Forum Replies Created
April 15, 2012 at 1:56 pm in reply to: Lecture9 The Polis – Percentage of Citizens with voting rights? #16304
In a democratic state like Athens, all citizens had voting rights, but not all inhabitants were citizens. Citizenship was limited in most poleis to free adult males who had at least one parent from the city in question. This means that in a city like Athens, where the majority of the population was slaves, only a small percentage of the inhabitants were citizens.
There is a thorough discussion of the concept of Greek citizenship in Book III of Aristotle’s “Politics.”
Eric, I welcome your comment here, of course, but is it possible you intended this one for the 2nd U.S. course’s board?
The Mesopotamians did have a cyclical view of time. I don’t know whether there’s a direct connection between that fact and the convention of script you point out.
Eric, here’s the response from my colleague:
“As far as I am aware, classical Akkadian does not have word dividers or punctuation marks. Yet, the English punctuation provided is not entirely arbitrary. For instance, questions would be implied by the presence of an interrogative or by lengthening the last syllable of a phrase. Likewise, imperatives might be indicated by “la.” But, as you suggested, some of the punctuation is going to depend on the instincts of the translators (his feel for the context).
Some cuneiform languages, such as Ugaritic, employ a small triangle as a divider between words, but no punctuation marks. Perhaps some cuneiform-based languages use punctuation marks, but if so I am unaware of this practice. Even paleo-Hebrew and Greek did not employ punctuation marks.”
Eric, before I give you my gut reaction, I’m running this by a colleague who actually has some knowledge of Akkadian. I’ll let you know as soon as I hear from him.
Walter, thanks for your comments, and I’m glad to know you believe the subscription is worth the money. Please spread the word as much as you can. The more subscribers we have, the more lecture series we can make available to everyone! I’d love to see a dozen or more series on the website within a few years, but each one is pretty costly to produce, so we need the subscriber base to justify them.
I don’t want to be unduly dismissive of this interpretation, so let’s analyze it a bit.
The speaker in this video appears to be reasoning thus: the pyramids are so marvelous that they could not have been built by the ancient Egyptians in the time available to them with the tools they had. I believe this argument can be challenged in a few ways.
First, he’s resting the entire argument on the Great Pyramid of Giza and not making references to the many other pyramids in Egypt constructed earlier. If you look at these earlier pyramids, you see many that were the product of inferior engineering. Several collapsed during construction. They did not contain the same degree of mathematical accuracy as the Great Pyramid. We can infer that pyramid-building was a progressively developed science in ancient Egypt over several centuries, and the Great Pyramid represents its pinnacle.
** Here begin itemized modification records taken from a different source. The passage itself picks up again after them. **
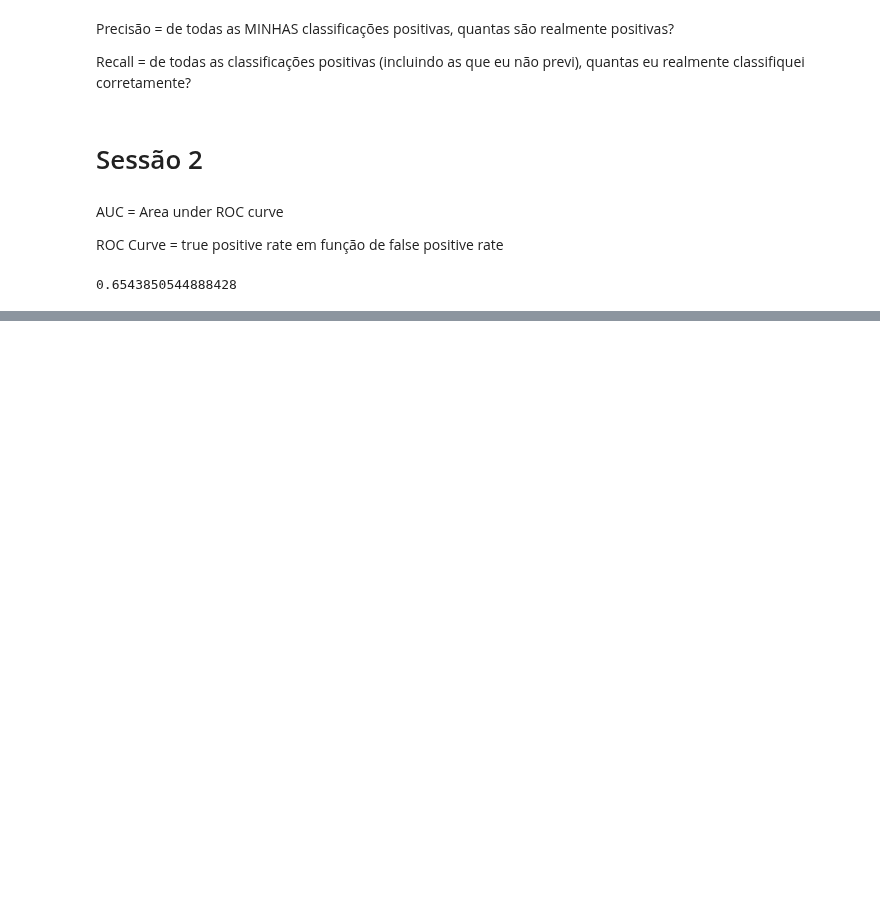
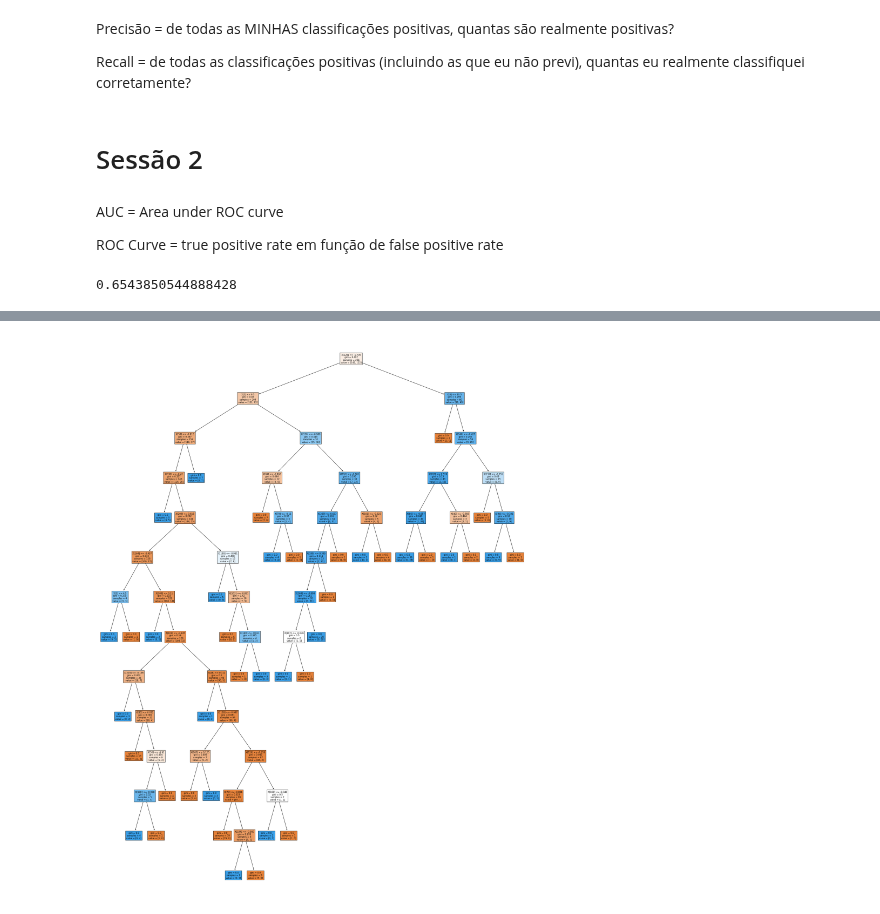
Before and after one commit to RPGraciotti/BootCampAlura, a Jupyter notebook: Modulo_5/Aula_2_métricas_de_avaliação.ipynb, the cells around one changed output, grey strips where cells are left out. Cells and saved outputs as stored; diff of their text form; code cells hidden in the pictures; blank space fills up the shorter version.

```diff
--- a/Modulo_5/Aula_2_métricas_de_avaliação.ipynb
+++ b/Modulo_5/Aula_2_métricas_de_avaliação.ipynb
@@ -224,0 +259,10 @@ weighted avg       0.72      0.72      0.71        88
+# %%
+# A implementação mais simples é com a função plot_tree do sklearn:
+
+fig = plt.figure(figsize = (30, 40))
+
+_ = tree.plot_tree(modelo_arvore, filled = True)
+
+# A visualização realmente não está nada elegante ainda, mas é possível editá-la como qualquer figura de matplotlib
+# %% [output]
+[figure, added]
```
Also changed, not shown: parts of 11 cells of this notebook.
Second, his assumptions concerning the manpower and time devoted to pyramid construction are (I think) arbitrary. There’s no reason why the pharaohs might not have had a year-round conscript force working on a pyramid during his lifetime, and I seem to remember reading somewhere that the largest pyramids took more than 20 years.
If you really want to dig into the pyramids, there is a good lecture series published by the Great Courses titled “Great Pharaohs of Ancient Egypt” taught by an Egyptologist who has actually been inside several pyramids, seen the burial chambers, etc.
It’s pretty clear that the author was a member of the priestly caste, but beyond that we can’t identify a particular person.
We can’t even say for certain that there was just one author; some variations in style in different parts of the epic lead many scholars to speculate that there’s more than one set of authorial “fingerprints” on the work.
Walter, the Akkadian Empire collapsed around 2100 B.C. primarily due to external pressure, specifically, attacks from hill peoples coming from outside Mesopotamia. Frequently in world history marauders will come into a settled area, cause a lot of chaos, and then turn around and leave. The pre-existing authorities in the region aren’t always able to pick up the pieces.
Other times the invaders will try to stick around and run the territory they’ve invaded with varying degrees of success. There’s no hard and fast rule on this . . . you just have to look at the particulars of the situation.
I hope this answers your question.
Thanks for the link, Walter. I’ll view this and get back to you tomorrow. (This semester, Monday and Wednesday are my heavy teaching days, leaving little time to interact on the forums.)
Sure thing, if you’ll sign my copy of the Founding Fathers’ Guide to the Constitution.